**WHAT THE TASK REQUIRES**
Set down every entry word for word. Omit the pictures.

════════

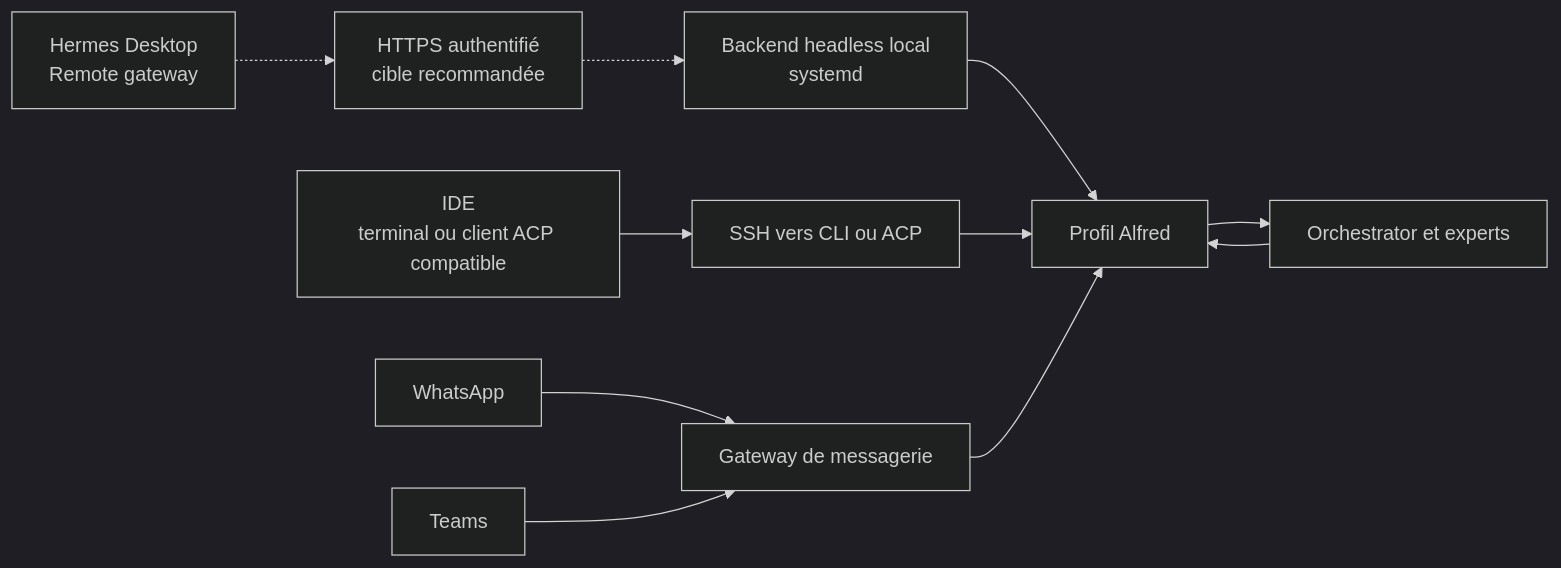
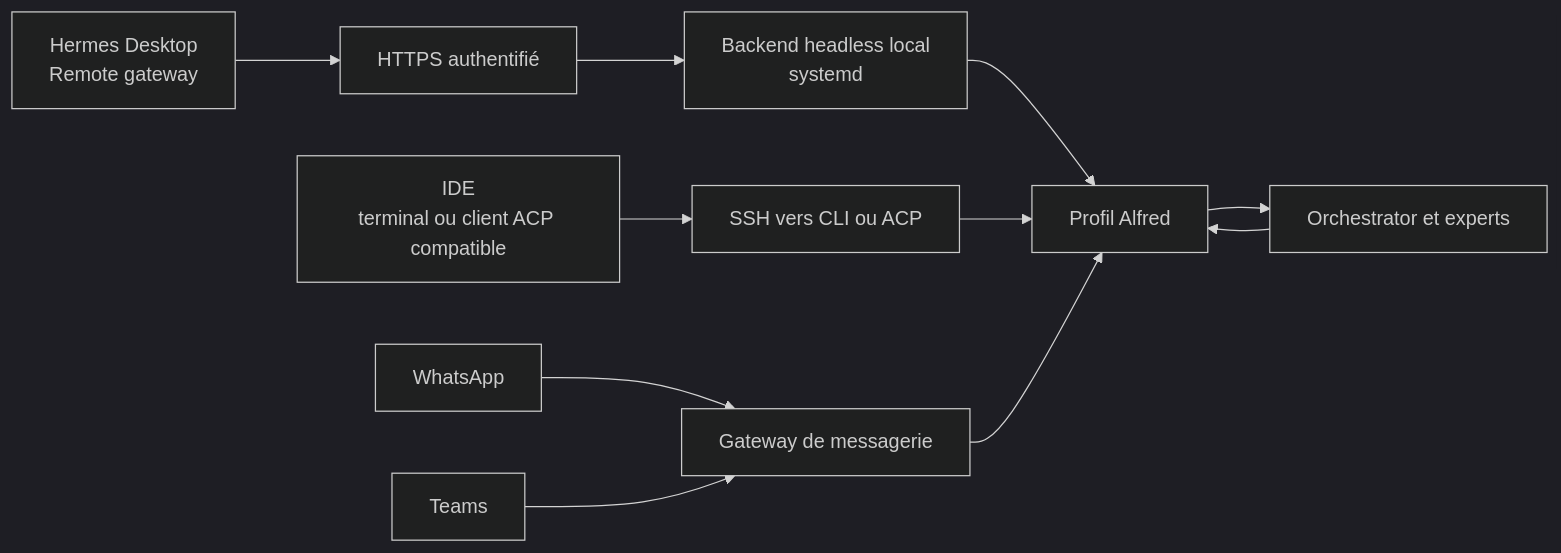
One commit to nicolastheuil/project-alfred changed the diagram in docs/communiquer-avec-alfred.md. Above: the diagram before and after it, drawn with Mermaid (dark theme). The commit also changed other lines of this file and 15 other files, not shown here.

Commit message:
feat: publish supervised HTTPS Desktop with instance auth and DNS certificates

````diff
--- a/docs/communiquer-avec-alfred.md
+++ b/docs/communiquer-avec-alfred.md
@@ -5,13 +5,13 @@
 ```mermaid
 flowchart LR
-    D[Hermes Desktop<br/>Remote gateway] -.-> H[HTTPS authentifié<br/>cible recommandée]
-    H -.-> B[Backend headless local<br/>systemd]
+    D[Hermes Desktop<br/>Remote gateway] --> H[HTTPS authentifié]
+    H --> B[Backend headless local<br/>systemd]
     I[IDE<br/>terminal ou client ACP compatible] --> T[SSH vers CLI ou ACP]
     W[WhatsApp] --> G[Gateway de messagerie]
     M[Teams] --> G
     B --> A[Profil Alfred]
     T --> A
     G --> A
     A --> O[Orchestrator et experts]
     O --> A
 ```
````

════════

**SOLUTION TO THIS TASK**
One commit to nicolastheuil/project-alfred changed the diagram in docs/communiquer-avec-alfred.md. Above: the diagram before and after it, drawn with Mermaid (dark theme). The commit also changed other lines of this file and 15 other files, not shown here.

Commit message:
feat: publish supervised HTTPS Desktop with instance auth and DNS certificates

````diff
--- a/docs/communiquer-avec-alfred.md
+++ b/docs/communiquer-avec-alfred.md
@@ -5,13 +5,13 @@
 ```mermaid
 flowchart LR
-    D[Hermes Desktop<br/>Remote gateway] -.-> H[HTTPS authentifié<br/>cible recommandée]
-    H -.-> B[Backend headless local<br/>systemd]
+    D[Hermes Desktop<br/>Remote gateway] --> H[HTTPS authentifié]
+    H --> B[Backend headless local<br/>systemd]
     I[IDE<br/>terminal ou client ACP compatible] --> T[SSH vers CLI ou ACP]
     W[WhatsApp] --> G[Gateway de messagerie]
     M[Teams] --> G
     B --> A[Profil Alfred]
     T --> A
     G --> A
     A --> O[Orchestrator et experts]
     O --> A
 ```
````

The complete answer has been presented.